[Screenshot and code edit data]

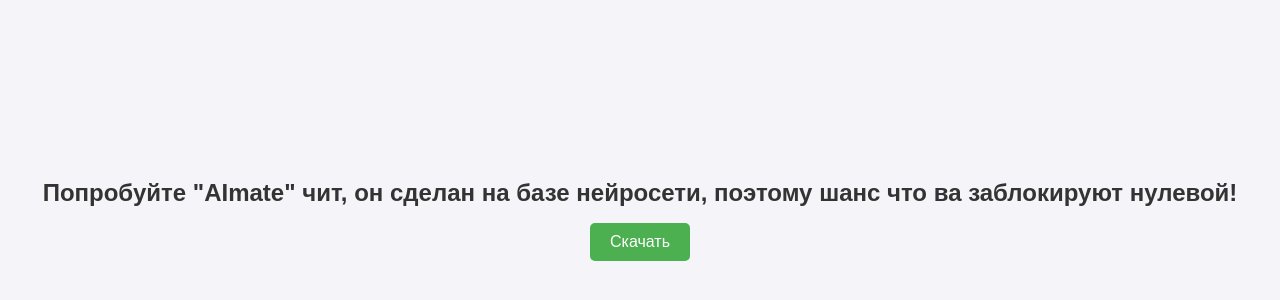
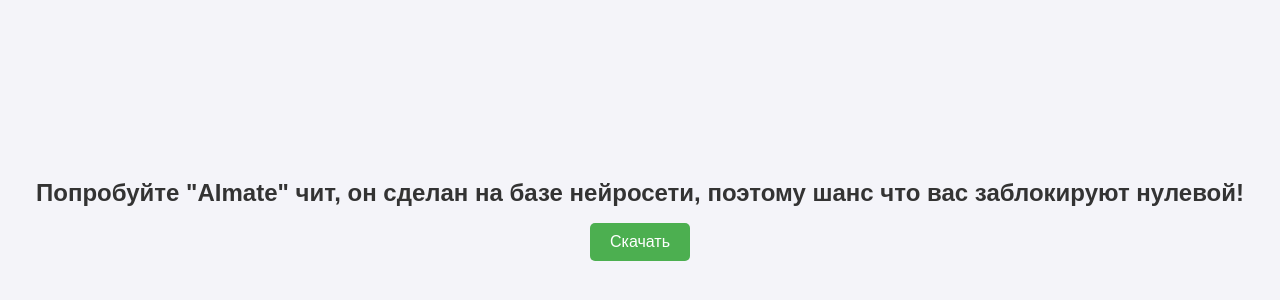
Before and after one commit to kubok758/AImate, a plain HTML site: page index.html in a window 1280 px wide. Shown: the part 188-488 px from the top of the page. Drawn offline with Linux system fonts and the light colour scheme.

Commit message:
Update index.html

```diff
--- a/index.html
+++ b/index.html
@@ -8,7 +8,7 @@
 </head>
 <body>
     <div class="container">
-        <h1>Попробуйте "AImate" чит, он сделан на базе нейросети, поэтому шанс что ва заблокируют нулевой!</h1>
+        <h1>Попробуйте "AImate" чит, он сделан на базе нейросети, поэтому шанс что вас заблокируют нулевой!</h1>
         <button id="downloadButton" class="download-btn">Скачать</button>
     </div>
     <script src="script.js"></script>
```
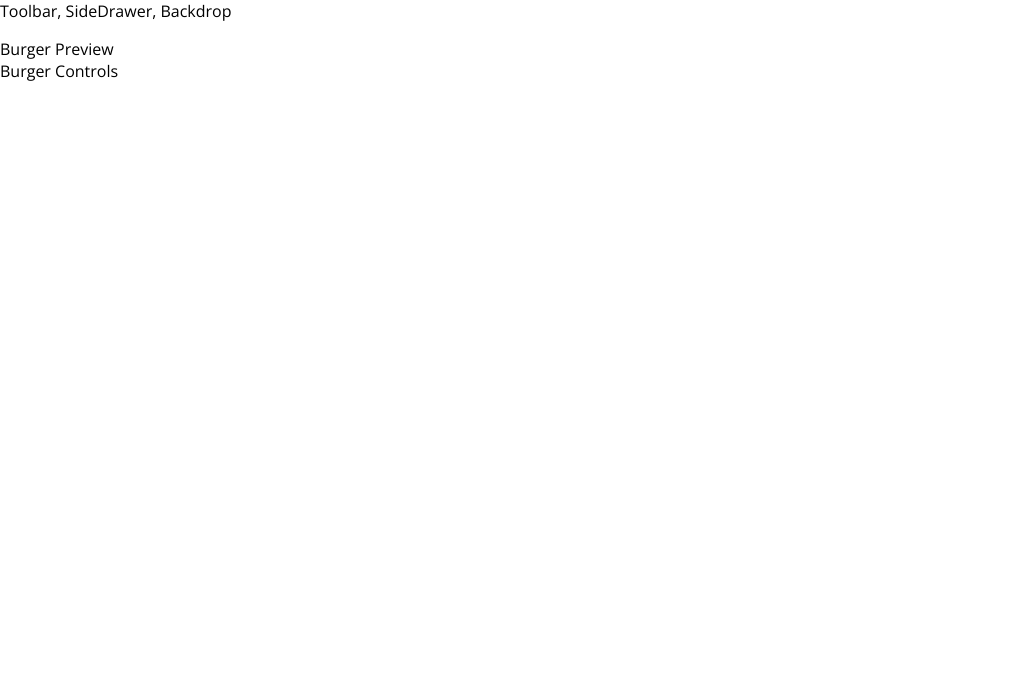
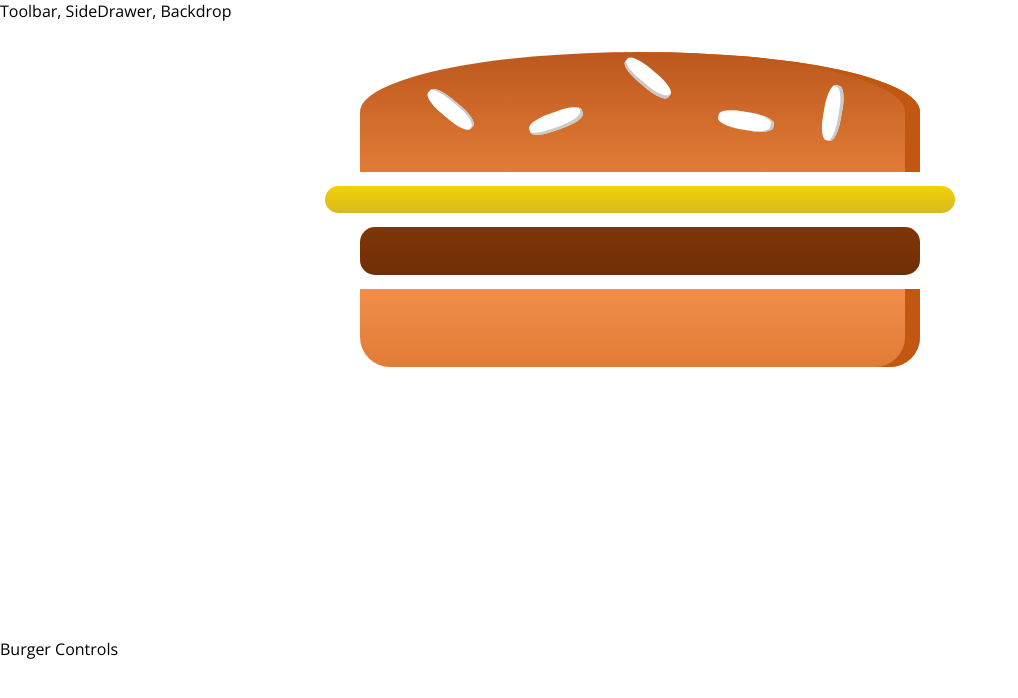
Before and after one commit to vstaykov/react-burger-app, a React (Create React App) app: page / in a window 1280 px wide. Shown: the top 698 px of the page, without its empty margins (0-1018 px from the left). Built offline with nearby package versions, Linux system fonts and the light colour scheme.

Commit message:
Add initial Burger component

```diff
--- /dev/null
+++ b/src/components/Burger/Burger.jsx
@@ -0,0 +1,19 @@
+import React from 'react';
+
+import BurgerIngredient from './BurgerIngredient/BurgerIngredient';
+import BurgerIngredientTypes from './../../utils/burger-ingredient-types';
+
+import styles from './Burger.module.css';
+
+const burger = props => {
+    return (
+        <div className={styles.Burger}>
+            <BurgerIngredient type={BurgerIngredientTypes.BREAD_TOP} />
+            <BurgerIngredient type={BurgerIngredientTypes.CHEESE} />
+            <BurgerIngredient type={BurgerIngredientTypes.MEAT} />
+            <BurgerIngredient type={BurgerIngredientTypes.BREAD_BOTTOM} />
+        </div>
+    );
+};
+
+export default burger;
--- /dev/null
+++ b/src/components/Burger/Burger.module.css
@@ -0,0 +1,30 @@
+.Burger {
+    width: 100%;
+    height: 250px;
+    margin: auto;
+    overflow: scroll;
+    text-align: center;
+    font-size: 1.2rem;
+    font-weight: bold;
+}
+
+@media (min-width: 500px) and (min-height: 400px) {
+    .Burger {
+        width: 350px;
+        height: 300px;
+    }
+}
+
+@media (min-width: 500px) and (min-height: 401px) {
+    .Burger {
+        width: 450px;
+        height: 400px;
+    }
+}
+
+@media (min-width: 1000px) and (min-height: 700px) {
+    .Burger {
+        width: 700px;
+        height: 600px;
+    }
+}
--- a/src/components/Burger/BurgerIngredient/BurgerIngredient.jsx
+++ b/src/components/Burger/BurgerIngredient/BurgerIngredient.jsx
@@ -1,7 +1,7 @@
 import React from 'react';
 import PropTypes from 'prop-types';
 
-import ingredientTypes from './../../../utils/burger-ingredient-types';
+import BurgerIngredientTypes from './../../../utils/burger-ingredient-types';
 
 import styles from './BurgerIngredient.module.css'
 
@@ -9,25 +9,25 @@
     let ingredient = null;
 
     switch (type) {
-        case ingredientTypes.BREAD_BOTTOM:
+        case BurgerIngredientTypes.BREAD_BOTTOM:
             ingredient = <div className={styles.BreadBottom}></div>;
             break;
-        case ingredientTypes.BREAD_TOP:
+        case BurgerIngredientTypes.BREAD_TOP:
             ingredient = (<div className={styles.BreadTop}>
                 <div className={styles.Seeds1}></div>
                 <div className={styles.Seeds2}></div>
             </div>);
             break;
-        case ingredientTypes.MEAT:
+        case BurgerIngredientTypes.MEAT:
             ingredient = <div className={styles.Meat}></div>;
             break;
-        case ingredientTypes.CHEESE:
+        case BurgerIngredientTypes.CHEESE:
             ingredient = <div className={styles.Cheese}></div>;
             break;
-        case ingredientTypes.SALAD:
+        case BurgerIngredientTypes.SALAD:
             ingredient = <div className={styles.Salad}></div>;
             break;
-        case ingredientTypes.BACON:
+        case BurgerIngredientTypes.BACON:
             ingredient = <div className={styles.Bacon}></div>;
             break;
         default:
@@ -38,7 +38,7 @@
 };
 
 burgerIngredient.propTypes = {
-    type: PropTypes.oneOf(Object.values(ingredientTypes)).isRequired
+    type: PropTypes.oneOf(Object.values(BurgerIngredientTypes)).isRequired
 }
 
 export default burgerIngredient;
--- a/src/containers/BurgerBuilder/BurgerBuilder.jsx
+++ b/src/containers/BurgerBuilder/BurgerBuilder.jsx
@@ -1,10 +1,12 @@
 import React, { Component } from 'react';
+
+import Burger from './../../components/Burger/Burger';
 
 class BurgerBuilder extends Component {
     render() {
         return (
             <>
-                <div>Burger Preview</div>
+                <Burger />
                 <div>Burger Controls</div>
             </>
         );
```
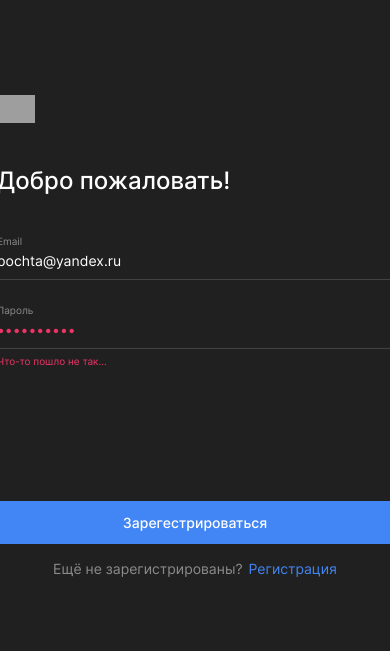
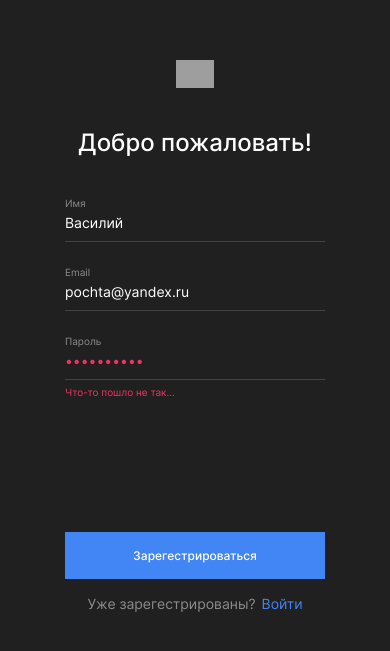
Before and after one commit to Rudokopov/app-explorer-movies-frontend, a React (Create React App) app: page /signup in a window 390 px wide. Shown: the part 121-772 px from the top of the page. Built offline with nearby package versions, Linux system fonts and the light colour scheme; grey boxes are pictures that could not be loaded.

Commit message:
feat: Обновил readme, проект готов к деплою и оценке

```diff
--- a/src/components/Card/Card.tsx
+++ b/src/components/Card/Card.tsx
@@ -29,8 +29,8 @@ const Card: React.FC<CardProps> = (props) => {
               <rect x="6" y="3" width="16" height="16" rx="8" fill="#313131" />
             </g>
             <path
-              fill-rule="evenodd"
-              clip-rule="evenodd"
+              fillRule="evenodd"
+              clipRule="evenodd"
               d="M14 17C17.3137 17 20 14.3137 20 11C20 7.68629 17.3137 5 14 5C10.6863 5 8 7.68629 8 11C8 14.3137 10.6863 17 14 17ZM14 19C18.4183 19 22 15.4183 22 11C22 6.58172 18.4183 3 14 3C9.58172 3 6 6.58172 6 11C6 15.4183 9.58172 19 14 19Z"
               fill="white"
             />
@@ -42,9 +42,9 @@ const Card: React.FC<CardProps> = (props) => {
                 width="28"
                 height="28"
                 filterUnits="userSpaceOnUse"
-                color-interpolation-filters="sRGB"
+                colorInterpolationFilters="sRGB"
               >
-                <feFlood flood-opacity="0" result="BackgroundImageFix" />
+                <feFlood floodOpacity="0" result="BackgroundImageFix" />
                 <feColorMatrix
                   in="SourceAlpha"
                   type="matrix"
@@ -80,8 +80,8 @@ const Card: React.FC<CardProps> = (props) => {
             xmlns="http://www.w3.org/2000/svg"
           >
             <path
-              fill-rule="evenodd"
-              clip-rule="evenodd"
+              fillRule="evenodd"
+              clipRule="evenodd"
               d="M7.99951 8.94287L10.3566 11.2999L11.4172 10.2393L9.06017 7.88221L11.2994 5.64295L10.2388 4.58229L7.99951 6.82155L5.76037 4.58241L4.69971 5.64307L6.93885 7.88221L4.58192 10.2391L5.64258 11.2998L7.99951 8.94287Z"
               fill="white"
             />
--- a/src/components/Cards/cards.module.scss
+++ b/src/components/Cards/cards.module.scss
@@ -11,11 +11,20 @@
     margin-right: 30px;
     margin-left: 30px;
   }
+
+  @media (max-width: 550px) {
+    margin-right: 14px;
+    margin-left: 14px;
+  }
 }
 
 .button__container {
   display: flex;
   justify-content: center;
+
+  @media (max-width: 550px) {
+    margin-bottom: 79px;
+  }
 
   button {
     all: unset;
@@ -32,6 +41,10 @@
     cursor: pointer;
     text-align: center;
 
+    @media (max-width: 550px) {
+      width: 240px;
+    }
+
     &:focus {
       border: 1px solid #fff;
     }
--- a/src/components/Error/error.module.scss
+++ b/src/components/Error/error.module.scss
@@ -26,7 +26,7 @@
 
 .button {
   all: unset;
-  margin-top: 184px;
+
   cursor: pointer;
   font-family: Inter;
   font-size: 14px;
@@ -34,4 +34,26 @@
   line-height: 17px;
   text-align: center;
   color: #4285f4;
+  transform: translate(0, 184px);
+  transition: opacity 0.5s ease;
+
+  &_link {
+    all: unset;
+    transition: opacity 0.5s ease;
+    &:focus {
+      border: 1px solid #fff;
+    }
+    &:hover {
+      opacity: 0.5;
+    }
+  }
+
+  @media (max-width: 768px) {
+    margin-top: 0;
+    transform: translate(0, 158px);
+  }
+
+  @media (max-width: 550px) {
+    transform: translate(0, 284px);
+  }
 }
--- a/src/components/Error/index.tsx
+++ b/src/components/Error/index.tsx
@@ -1,5 +1,6 @@
 import React from "react";
 import styles from "./error.module.scss";
+import { Link } from "react-router-dom";
 
 const Error: React.FC = () => {
   return (
@@ -7,7 +8,10 @@ const Error: React.FC = () => {
       <h1 className={styles.title}>404</h1>
       <p className={styles.paragraph}>Страница не найдена</p>
       <button className={styles.button} type="button">
-        Назад
+        <Link className={styles.button_link} to="/">
+          {" "}
+          Назад{" "}
+        </Link>
       </button>
     </div>
   );
--- a/src/components/Header/Header.tsx
+++ b/src/components/Header/Header.tsx
@@ -4,6 +4,7 @@ import styles from "./header.module.scss";
 import profileLogo from "../../images/profile-logo.png";
 import burgerIcon from "../../images/burger.svg";
 import BurgerMenu from "../BurgerMenu";
+import { Link } from "react-router-dom";
 
 const Header: React.FC = () => {
   const [isLoggin, setLoggin] = useState(true);
--- a/src/components/Search/search.module.scss
+++ b/src/components/Search/search.module.scss
@@ -5,6 +5,10 @@
   justify-content: center;
   align-items: center;
   border-bottom: 1px solid #424242;
+
+  @media (max-width: 550px) {
+    margin-bottom: 40px;
+  }
 }
 
 .form {
@@ -49,6 +53,10 @@
     color: #fff;
     background-color: #4285f4;
 
+    @media (max-width: 550px) {
+      height: 48px;
+    }
+
     &:focus {
       border: 1px solid #fff;
     }
--- a/src/components/SubmitForm/index.tsx
+++ b/src/components/SubmitForm/index.tsx
@@ -1,6 +1,7 @@
 import React from "react";
 import logo from "../../images/logo.svg";
 import styles from "./submitform.module.scss";
+import { Link } from "react-router-dom";
 
 type UserFormProps = {
   title: "Добро пожаловать!" | "Рады видеть!";
@@ -18,7 +19,7 @@ const UserForm: React.FC<UserFormProps> = (props) => {
         <h2 className={styles.title}>{title}</h2>
         <form onSubmit={submitOption} className={styles.form}>
           <fieldset className={styles.form__container}>
-            {formType === "auth" && (
+            {formType === "reg" && (
               <>
                 <label className={styles.form__label} htmlFor="name">
                   Имя
@@ -32,7 +33,6 @@ const UserForm: React.FC<UserFormProps> = (props) => {
                 />
               </>
             )}
-
             <label className={styles.form__label} htmlFor="email">
               Email
             </label>
@@ -64,15 +64,21 @@ const UserForm: React.FC<UserFormProps> = (props) => {
           {formType === "auth" ? (
             <>
               <p className={styles.tools__paragraph}>
-                Уже зарегестрированы?
-                <span className={styles.tools__paragraph_link}>Войти</span>
+                Ещё не зарегистрированы?
+                <Link to="/signup" className={styles.tools__paragraph_link}>
+                  Регистрация
+                </Link>
               </p>
             </>
           ) : (
-            <p className={styles.tools__paragraph}>
-              Ещё не зарегистрированы?
-              <span className={styles.tools__paragraph_link}>Регистрация</span>
-            </p>
+            <>
+              <p className={styles.tools__paragraph}>
+                Уже зарегестрированы?
+                <Link to="/signin" className={styles.tools__paragraph_link}>
+                  Войти
+                </Link>
+              </p>
+            </>
           )}
         </div>
       </div>
--- a/src/components/SubmitForm/submitform.module.scss
+++ b/src/components/SubmitForm/submitform.module.scss
@@ -9,10 +9,21 @@
   }
 }
 
+.content {
+  @media (max-width: 550px) {
+    display: flex;
+    flex-direction: column;
+  }
+}
+
 .image {
   align-self: flex-start;
   margin: 70px 0 40px 0;
   max-width: 38px;
+
+  @media (max-width: 550px) {
+    align-self: center;
+  }
 }
 
 .title {
@@ -24,6 +35,10 @@
   font-weight: 500;
   line-height: 29px;
   color: #fff;
+
+  @media (max-width: 550px) {
+    align-self: center;
+  }
 }
 
 .form {
@@ -52,6 +67,17 @@
     line-height: 17px;
     color: #fff;
 
+    &:focus {
+      border: 1px solid #fff;
+    }
+    &:hover {
+      opacity: 0.5;
+    }
+
+    @media (max-width: 550px) {
+      width: 260px;
+    }
+
     &:last-of-type {
       margin-bottom: 6px;
     }
@@ -69,6 +95,8 @@
 }
 
 .form__container {
+  margin: 0;
+  padding: 0;
   all: unset;
   display: flex;
   flex-direction: column;
@@ -95,6 +123,18 @@
     text-align: center;
     color: #fff;
     background-color: #4285f4;
+
+    &:focus {
+      border: 1px solid #fff;
+    }
+    &:hover {
+      opacity: 0.5;
+    }
+
+    @media (max-width: 550px) {
+      padding: 15px 68px;
+      font-size: 12px;
+    }
   }
 
   &__paragraph {
@@ -108,8 +148,16 @@
     color: #8b8b8b;
 
     &_link {
+      all: unset;
       margin-left: 6px;
       color: #4285f4;
+
+      &:focus {
+        border: 1px solid #fff;
+      }
+      &:hover {
+        opacity: 0.5;
+      }
     }
   }
 }
--- a/src/components/UserInfo/userinfo.module.scss
+++ b/src/components/UserInfo/userinfo.module.scss
@@ -18,10 +18,6 @@
   font-weight: 500;
   line-height: 29px;
   color: #fff;
-
-  @media (max-width: 768px) {
-    margin-top: 0;
-  }
 }
 
 .list {
@@ -31,6 +27,10 @@
   padding: 0;
   display: flex;
   flex-direction: column;
+
+  @media (max-width: 768px) {
+    width: 260px;
+  }
 
   &__item {
     display: flex;
@@ -59,6 +59,10 @@
   margin-top: 250px;
   display: flex;
   flex-direction: column;
+
+  @media (max-width: 768px) {
+    margin-top: 0;
+  }
 }
 
 .button {
```
Also changed, not shown: 1 other file (tests, documents, lock files or other folders).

**Your assignment**
Could you say how many lines in the data above contain "align"? Reply with the number alone.

**Response for this exercise**
8